• _EXERCISE PROMPT_:
Show every line of the data that includes the word "print".

• _LISTED RECORDS_:
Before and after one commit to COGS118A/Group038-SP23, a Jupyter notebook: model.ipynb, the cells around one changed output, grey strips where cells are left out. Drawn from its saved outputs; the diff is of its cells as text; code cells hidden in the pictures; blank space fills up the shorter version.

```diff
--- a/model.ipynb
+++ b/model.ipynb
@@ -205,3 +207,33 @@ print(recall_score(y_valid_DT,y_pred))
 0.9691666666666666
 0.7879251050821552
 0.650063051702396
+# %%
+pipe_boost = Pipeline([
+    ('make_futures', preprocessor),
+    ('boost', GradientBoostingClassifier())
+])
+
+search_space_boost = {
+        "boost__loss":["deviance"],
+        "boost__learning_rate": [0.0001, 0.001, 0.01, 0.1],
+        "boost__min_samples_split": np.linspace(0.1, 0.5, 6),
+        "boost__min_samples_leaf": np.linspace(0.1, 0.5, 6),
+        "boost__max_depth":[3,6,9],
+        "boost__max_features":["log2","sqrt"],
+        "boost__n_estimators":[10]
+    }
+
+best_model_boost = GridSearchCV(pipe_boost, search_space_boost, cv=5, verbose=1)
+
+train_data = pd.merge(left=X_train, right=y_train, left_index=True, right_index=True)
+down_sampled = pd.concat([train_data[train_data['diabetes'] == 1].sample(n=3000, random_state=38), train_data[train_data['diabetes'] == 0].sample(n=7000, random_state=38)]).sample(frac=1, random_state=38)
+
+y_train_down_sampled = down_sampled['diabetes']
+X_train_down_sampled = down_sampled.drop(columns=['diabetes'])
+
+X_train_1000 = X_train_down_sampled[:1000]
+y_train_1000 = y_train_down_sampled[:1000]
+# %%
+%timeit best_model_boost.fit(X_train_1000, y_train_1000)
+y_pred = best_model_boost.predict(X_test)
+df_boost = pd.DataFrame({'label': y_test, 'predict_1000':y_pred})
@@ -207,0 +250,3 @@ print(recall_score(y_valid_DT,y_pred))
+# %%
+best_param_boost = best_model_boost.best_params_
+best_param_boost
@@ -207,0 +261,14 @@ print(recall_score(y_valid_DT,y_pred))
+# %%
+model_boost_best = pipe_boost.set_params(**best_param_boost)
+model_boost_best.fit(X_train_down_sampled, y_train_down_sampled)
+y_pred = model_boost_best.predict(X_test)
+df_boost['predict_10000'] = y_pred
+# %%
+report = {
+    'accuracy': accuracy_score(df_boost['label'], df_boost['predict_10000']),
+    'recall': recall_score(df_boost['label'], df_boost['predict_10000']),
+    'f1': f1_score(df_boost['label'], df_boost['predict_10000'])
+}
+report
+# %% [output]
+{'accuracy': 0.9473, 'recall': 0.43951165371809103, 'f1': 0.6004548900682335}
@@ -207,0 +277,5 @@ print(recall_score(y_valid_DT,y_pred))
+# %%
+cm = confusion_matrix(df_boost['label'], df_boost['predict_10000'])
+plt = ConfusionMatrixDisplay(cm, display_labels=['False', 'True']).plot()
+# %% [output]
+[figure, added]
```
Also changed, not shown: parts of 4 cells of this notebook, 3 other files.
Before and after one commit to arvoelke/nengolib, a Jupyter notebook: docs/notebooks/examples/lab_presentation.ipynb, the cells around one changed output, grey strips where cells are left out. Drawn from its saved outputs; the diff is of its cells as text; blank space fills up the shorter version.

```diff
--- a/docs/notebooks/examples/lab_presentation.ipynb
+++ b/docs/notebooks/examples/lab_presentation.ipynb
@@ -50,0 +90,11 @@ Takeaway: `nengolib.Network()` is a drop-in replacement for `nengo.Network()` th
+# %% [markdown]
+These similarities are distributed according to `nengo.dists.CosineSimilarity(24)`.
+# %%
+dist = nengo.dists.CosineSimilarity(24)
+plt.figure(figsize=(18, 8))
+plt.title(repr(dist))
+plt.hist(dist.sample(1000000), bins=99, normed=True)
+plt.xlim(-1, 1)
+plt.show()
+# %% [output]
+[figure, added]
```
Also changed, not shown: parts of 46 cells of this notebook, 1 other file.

• _RESPONSE AREA_:
@@ -205,3 +207,33 @@ print(recall_score(y_valid_DT,y_pred))
@@ -207,0 +250,3 @@ print(recall_score(y_valid_DT,y_pred))
@@ -207,0 +261,14 @@ print(recall_score(y_valid_DT,y_pred))
@@ -207,0 +277,5 @@ print(recall_score(y_valid_DT,y_pred))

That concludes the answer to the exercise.